Writing about the transition from celluloid to digital filmmaking tends to take an elegiac tone. “Cinema as we know it is dead,” wrote Matt Zoller Seitz in his obit for the movie camera in Salon. “Will Classic Movies Ever Look the Same Again?” wondered the Atlantic in a feature this past November. “The advent of digital … may well be the final blow to the dying art of the projectionist,” wrote LA Weekly. “The celluloid dream may live on in my hopes, but digital commands the field,” said a wistful Roger Ebert in his appraisal on “The Sudden Death of Film.” At least a portion of critics are self-conscious about this: “It’s become difficult to parse out how much of my grief is rooted in nostalgia and how much of it applies to real concerns about how the landscape is changing,” confessed Scott Tobias of the A.V. Club. I could go on.
Amid all this mourning, you could be forgiven for forgetting—or never being told in the first place—that most of our filmmakers have made this move out of choice. That they prefer digital, and not just for its cost-effectiveness, but for its aesthetic and artistic freedom. That as loud as Christopher Nolan and Quentin Tarantino may talk, they and the few remaining celluloid purists are vastly outnumbered. And not just by philistines, like Michael Bay. By visionaries like David Lynch, David Fincher, Danny Boyle, James Cameron, Michael Mann, Lars von Trier, Richard Linklater, Kathryn Bigelow, and Steven Soderbergh—even Martin Scorsese. The title of the digital vs. film documentary Side by Side might suggest that it’s an even fight, but judging from the long list of filmmakers they interviewed, it’s no contest.
All of which is why it’s heartening to see a film critic writing in the Guardian this week finally frame it right. I’m speaking, of course, about Keanu Reeves, who also happens to be the producer of Side by Side. The story of the last few years isn’t about the “death of film,” Reeves insists:
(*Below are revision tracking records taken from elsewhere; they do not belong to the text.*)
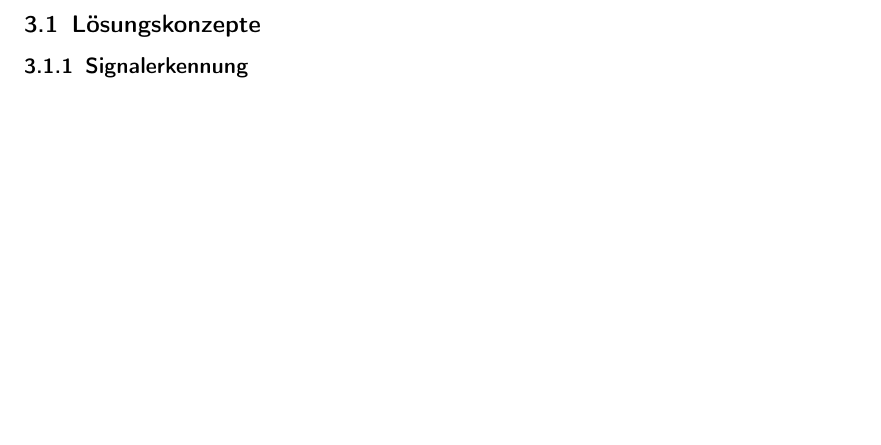
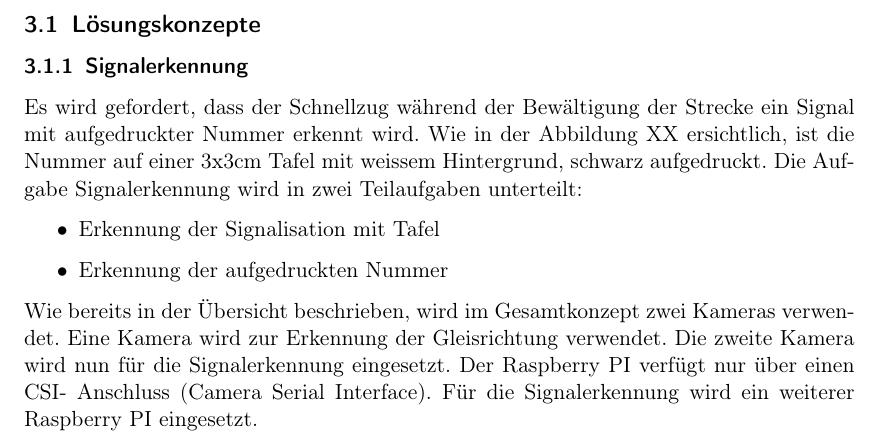
Before and after one commit to Inux/pren, a LaTeX document (docu/main.tex, which reads docu/sections/03_Loesungskonzepte/signalerkennung.tex): part of page 5 of 8, cut so that both start at the same text, the shorter picture padded with empty space. Compiled offline with pdfLaTeX.

Commit message:
Erster Entwurf

```diff
--- a/docu/sections/03_Loesungskonzepte/signalerkennung.tex
+++ b/docu/sections/03_Loesungskonzepte/signalerkennung.tex
@@ -1,7 +1,12 @@
 \documentclass[../..main.tex]{subfiles}
 \begin{document}
 \subsubsection{Signalerkennung}
-
+    Es wird gefordert, dass der Schnellzug während der Bewältigung der Strecke ein Signal mit aufgedruckter Nummer erkennt wird. Wie in der Abbildung XX ersichtlich, ist die Nummer auf einer 3x3cm Tafel mit weissem Hintergrund, schwarz aufgedruckt. Die Aufgabe Signalerkennung wird in zwei Teilaufgaben unterteilt:
+    \begin{itemize}
+        \item Erkennung der Signalisation mit Tafel
+        \item Erkennung der aufgedruckten Nummer
+    \end{itemize}
+    Wie bereits in der Übersicht beschrieben, wird im Gesamtkonzept zwei Kameras verwendet. Eine Kamera wird zur Erkennung der Gleisrichtung verwendet. Die zweite Kamera wird nun für die Signalerkennung eingesetzt. Der Raspberry PI verfügt nur über einen CSI- Anschluss (Camera Serial Interface). Für die Signalerkennung wird ein weiterer Raspberry PI eingesetzt.
 
 
 
```
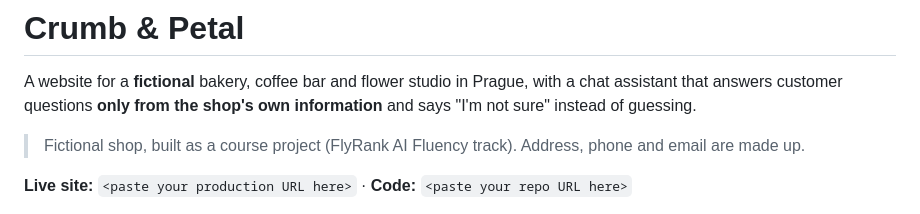
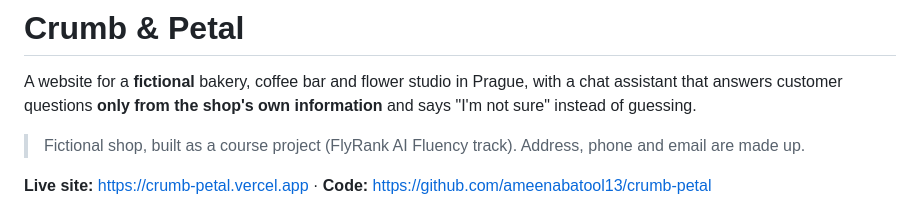
Before and after one commit to ameenabatool13/crumb-petal, a Markdown page: README.md, the part around the change. Drawn GitHub-style.

Commit message:
docs: add live URL and cross-browser results

```diff
--- a/README.md
+++ b/README.md
@@ -4,7 +4,7 @@ A website for a **fictional** bakery, coffee bar and flower studio in Prague, wi
 
 > Fictional shop, built as a course project (FlyRank AI Fluency track). Address, phone and email are made up.
 
-**Live site:** `<paste your production URL here>`  ·  **Code:** `<paste your repo URL here>`
+**Live site:** https://crumb-petal.vercel.app  ·  **Code:** https://github.com/ameenabatool13/crumb-petal
 
 ![Home page with the neon hero and the chat assistant open](docs/screenshots/chat.png)
 
```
The debate isn’t about whether digital is better than celluloid. It’s about giving an artist the choice … about the individual’s style. It’s not pining for the past, nor championing a digital revolution. It’s arguing that it’s an exciting time for the industry.
Of course many critics have acknowledged many of the same benefits that Reeves notes: that digital offers more control for directors, more mobility, more consistency when it comes to projection, a more democratic art form for everyone. But if this is an argument about aesthetics and grain and tone, then I fear that the critics who paint this moment in a sort of ‘70s underlit darkness, like something shot by Gordon Willis, have gotten it all wrong. The “death of film” or the “digital revolution” may be a moment of loss, but it’s at least as much a moment of thrilling new life.